  1. Janet Baker says:

    Darn it, Nancy, I forget how to post and I’ve been thinking about a topic for many days that it seems to me would be very appropriate for Catholic writers. I’ll just mention it here and maybe it will quit bugging me (you know how ideas are to writers, like an itch!).

    I got Marion Montgomery’s text on Flannery O’Conner and other issues in literary criticism and he has a section (I’d site, in a real post) on words. Simply words. He says they are a sign of transcendence even in the natural world. He says they are supernatural. They are a sign of Truth even in the material world.

    His actual words on that are inspiring, unlike my summary (Marion Montgomery is a poet, part of a movement in the South at the time that combined agrarianism, poetry, non-fiction essay work, and fiction. I suppose it dovetailed with Dorothy Day and if I had another lifetime I’d learn it all!)

    But you get the point! Words, for one thing, do not evolve. Even PBS in a recent special on evolution added the comment that they wished us viewers to note that it is extremely unlikely that human intelligence evolved, which is just about the same things as speaking of language. They are relating the mathematics of it, the available time versus the rate of change of language we have observed since we learned to observe, and it is impossible to say that the structure we have inherited evolved over the time available. This is of course true of all life as well, there has not been enough time for even the most basic living cells to have evolved, as the electron microscope has revealed. Evolution has lost, but we’re awfully slow to come around.

    And, so. Words are magic. Think of it! We say a word. It enters another mind. Weightless, it makes a little groove there, that’s how brains work. And something changes. A person stops drinking, or starts. A person stops sinning, goes to church, confesses, stops beating his wife and learns to love his children. Because someone put a word in his mind that gave him hope again. Words, somehow the transmission of supernatural grace in our dark world. And we writers shape and mold these words every day. Words, a bridge between the immaterial and the material. Montgomery says it so much better, and as a Catholic he makes the connection even to prayer, and that’s when I stopped reading and cried. The book will have to go back to the library before I can finish it, if this keeps up. (Why Flannery O’Connor Stayed Home, Marion Montgomery, out of print, darn it, but available through interlibrary loan).

    I have begun to memorize the last gospel at mass, St. John, in which he calls Christ the Word again and again. I am thinking there might be a test on it. Traditional mass, that is.

    • Blog Editor says:

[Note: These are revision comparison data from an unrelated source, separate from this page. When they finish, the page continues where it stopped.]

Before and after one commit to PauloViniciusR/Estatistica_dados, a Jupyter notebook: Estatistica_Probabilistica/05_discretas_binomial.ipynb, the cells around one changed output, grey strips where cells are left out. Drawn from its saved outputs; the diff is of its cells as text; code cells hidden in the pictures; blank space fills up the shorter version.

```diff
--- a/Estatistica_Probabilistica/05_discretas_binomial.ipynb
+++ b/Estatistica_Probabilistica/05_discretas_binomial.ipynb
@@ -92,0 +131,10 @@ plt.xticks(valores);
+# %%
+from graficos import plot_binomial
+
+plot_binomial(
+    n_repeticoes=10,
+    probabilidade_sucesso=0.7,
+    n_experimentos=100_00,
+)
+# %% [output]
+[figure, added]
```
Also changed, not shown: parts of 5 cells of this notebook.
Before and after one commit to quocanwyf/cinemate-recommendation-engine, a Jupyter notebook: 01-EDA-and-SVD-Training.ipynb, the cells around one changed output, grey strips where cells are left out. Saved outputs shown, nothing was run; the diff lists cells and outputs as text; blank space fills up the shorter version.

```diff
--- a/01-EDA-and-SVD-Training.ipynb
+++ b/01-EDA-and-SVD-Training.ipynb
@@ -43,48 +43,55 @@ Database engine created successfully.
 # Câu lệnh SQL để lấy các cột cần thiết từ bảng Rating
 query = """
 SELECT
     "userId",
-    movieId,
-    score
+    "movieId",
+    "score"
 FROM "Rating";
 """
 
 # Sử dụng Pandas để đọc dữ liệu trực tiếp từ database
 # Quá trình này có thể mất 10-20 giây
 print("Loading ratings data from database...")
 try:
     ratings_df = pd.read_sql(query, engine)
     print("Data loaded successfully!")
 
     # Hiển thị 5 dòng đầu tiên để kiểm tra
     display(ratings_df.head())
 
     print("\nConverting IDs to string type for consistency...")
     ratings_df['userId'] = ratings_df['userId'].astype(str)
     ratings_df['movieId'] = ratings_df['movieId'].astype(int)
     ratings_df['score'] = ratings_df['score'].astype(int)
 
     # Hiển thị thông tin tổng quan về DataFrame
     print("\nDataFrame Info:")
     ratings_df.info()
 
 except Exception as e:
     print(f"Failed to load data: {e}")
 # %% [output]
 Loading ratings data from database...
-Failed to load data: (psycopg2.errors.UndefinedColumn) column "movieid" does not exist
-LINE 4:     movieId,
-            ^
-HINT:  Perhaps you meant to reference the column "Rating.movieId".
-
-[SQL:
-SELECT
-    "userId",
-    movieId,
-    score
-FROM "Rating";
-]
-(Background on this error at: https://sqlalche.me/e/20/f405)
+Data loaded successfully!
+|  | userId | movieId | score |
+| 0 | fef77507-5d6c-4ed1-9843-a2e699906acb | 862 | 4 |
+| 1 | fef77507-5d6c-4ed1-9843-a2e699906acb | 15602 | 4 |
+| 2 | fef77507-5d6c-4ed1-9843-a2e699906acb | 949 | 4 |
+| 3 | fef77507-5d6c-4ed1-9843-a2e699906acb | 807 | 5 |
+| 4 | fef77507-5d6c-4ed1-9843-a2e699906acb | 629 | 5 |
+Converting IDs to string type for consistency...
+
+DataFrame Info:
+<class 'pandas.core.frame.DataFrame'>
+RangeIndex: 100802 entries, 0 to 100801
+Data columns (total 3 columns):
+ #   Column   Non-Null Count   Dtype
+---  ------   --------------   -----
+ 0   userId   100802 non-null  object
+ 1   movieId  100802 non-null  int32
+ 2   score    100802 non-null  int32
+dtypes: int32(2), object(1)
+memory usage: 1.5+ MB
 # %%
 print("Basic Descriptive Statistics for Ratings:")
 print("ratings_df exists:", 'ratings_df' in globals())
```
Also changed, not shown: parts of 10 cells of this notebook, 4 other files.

      Thanks for sharing this. I hope you will continue to write on this blog. Contact Kathryn Cunningham for information on how to submit blogs here.